Tuesday, June 10, 2014/
In business it can be easy to get distracted by what your competitors are doing. When they bring out new products or services, branch out into new markets or change their course of action you can be tempted to do the same.
But when you change the way you do business or take an alternate course of action because of what your competitors are doing, they become the leader while you become the follower – and you’ll always be one step behind.
So to prevent you from taking actions you may not have taken if it wasn’t for feeling threatened, here are three tips to ensure you remain a leader in your own business not a follower of someone else’s.
1. Stay focused on your customers, not your competitors
The best and quickest way to grow your business and expand your market share is to stay focused on your customer not your competitors.
The more you can get inside your customers head, the more relevant and targeted you can make your products, services and marketing. Give your customers what they want and they will not only keep coming back, they will also refer more people to you.
So be a leader, find opportunities to be different, stay focused on what your customer wants and continually value-add and innovate to give it to them. Do this and you won’t have to worry about your competitors. They on the other hand will have a lot to worry about with you!
2. Anticipate needs and trends
A true market leader will not just meet current customer needs and wants, they’ll also anticipate future needs, wants and trends.
Look for patterns that are forming, frustrations that are growing, trends and technology that are going to impact how you provide and deliver your products and services or how you customer will use them, and watch for what no one else is doing. Most importantly, listen to what your customers are saying – and not saying.
If you are taking these market-leading actions yourself, you’ll have no reason to follow what your competitors are doing; you’ll already be on it.
3. Play on your strengths
Each business has its own strengths. It could be your knowledge, specialist staff, results, your high quality products and services, your level of customer service and follow up, your creativity and ideas, your industry experience, your client base, your large budget, your size and infrastructure, your available resources, your entrepreneurial thinking, or your agility.
Whatever your strengths are, use them to your best advantage.
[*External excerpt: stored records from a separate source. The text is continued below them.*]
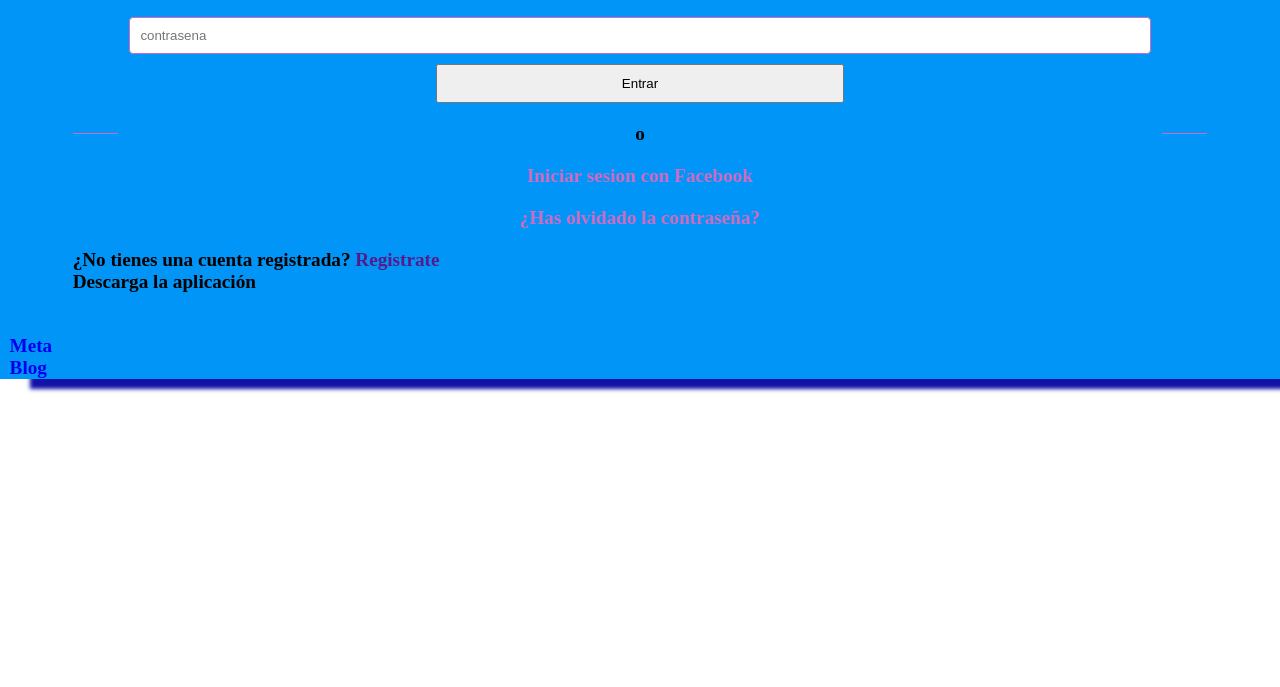
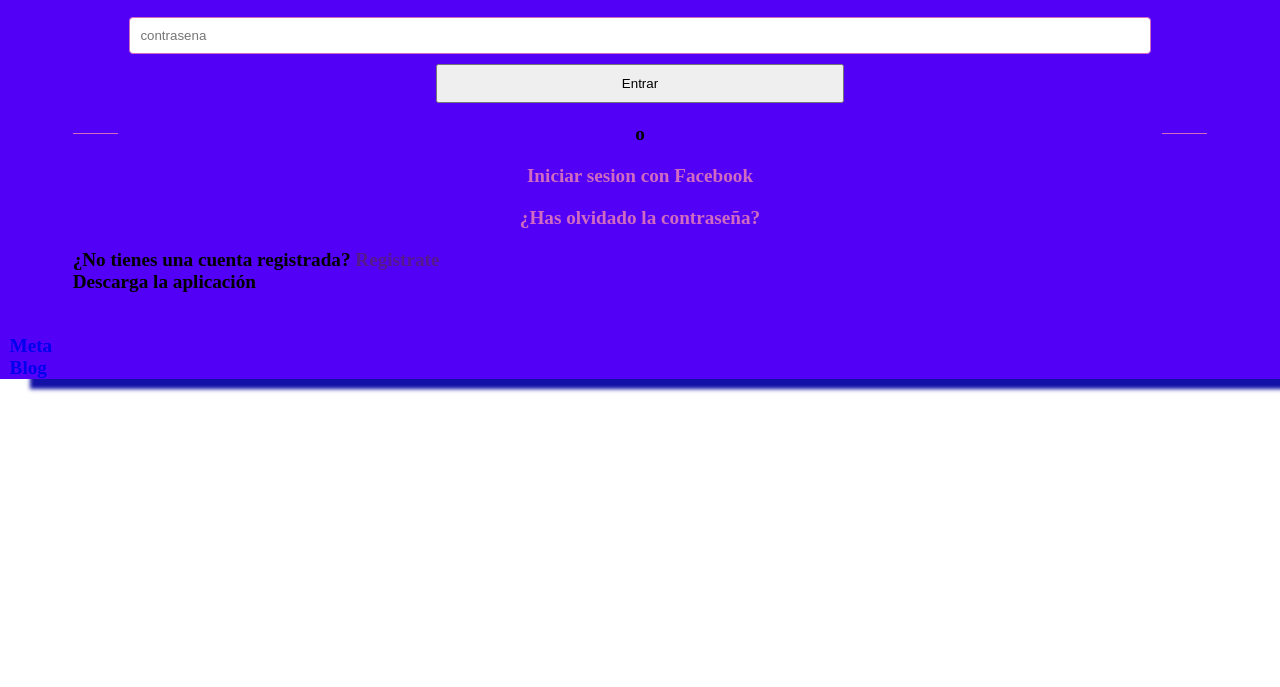
Before and after one commit to jorgebermudez36/CursoPlatzi, a plain HTML site: page index.html in a window 1280 px wide. Shown: the part 113-800 px from the top of the page. Drawn offline with Linux system fonts and the light colour scheme.

Commit message:
Cambio de color

```diff
--- a/src/style.css
+++ b/src/style.css
@@ -1,6 +1,6 @@
 :root{
     --red-color: rgb(209, 107, 193);
-    --blue-color: #0095f6;
+    --blue-color: #5200F6;
 }
 
 .header{
```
Too often we focus on other people’s strengths and our weaknesses. But for a competitive advantage in business you need to be focused on your competitors’ weaknesses and developing your strengths.
How do you ensure you are leading not following?
From the frontlines
Why you should find the right role for the right person — not the other way around Bruce Stronge Outfit founder
Five lessons from five startups: What this entrepreneur learnt from 20 years in business David Lye Price My Car founder
From stagnant to sophisticated: Why startups are best positioned to champion the AI revolution Geraldine McBride MyWave co-founder
Learning from adversity: How Katt Srinivasan went from rock bottom to e-commerce entrepreneur Katt Srinivasan The Bargain Avenue founder
Bitcoin isn't a boy's club, women just aren't getting involved Chantelle de la Rey Amber co-founder
Managing a remote workforce is simple, writes Hometime co-founder William Crock William Crock Hometime co-founder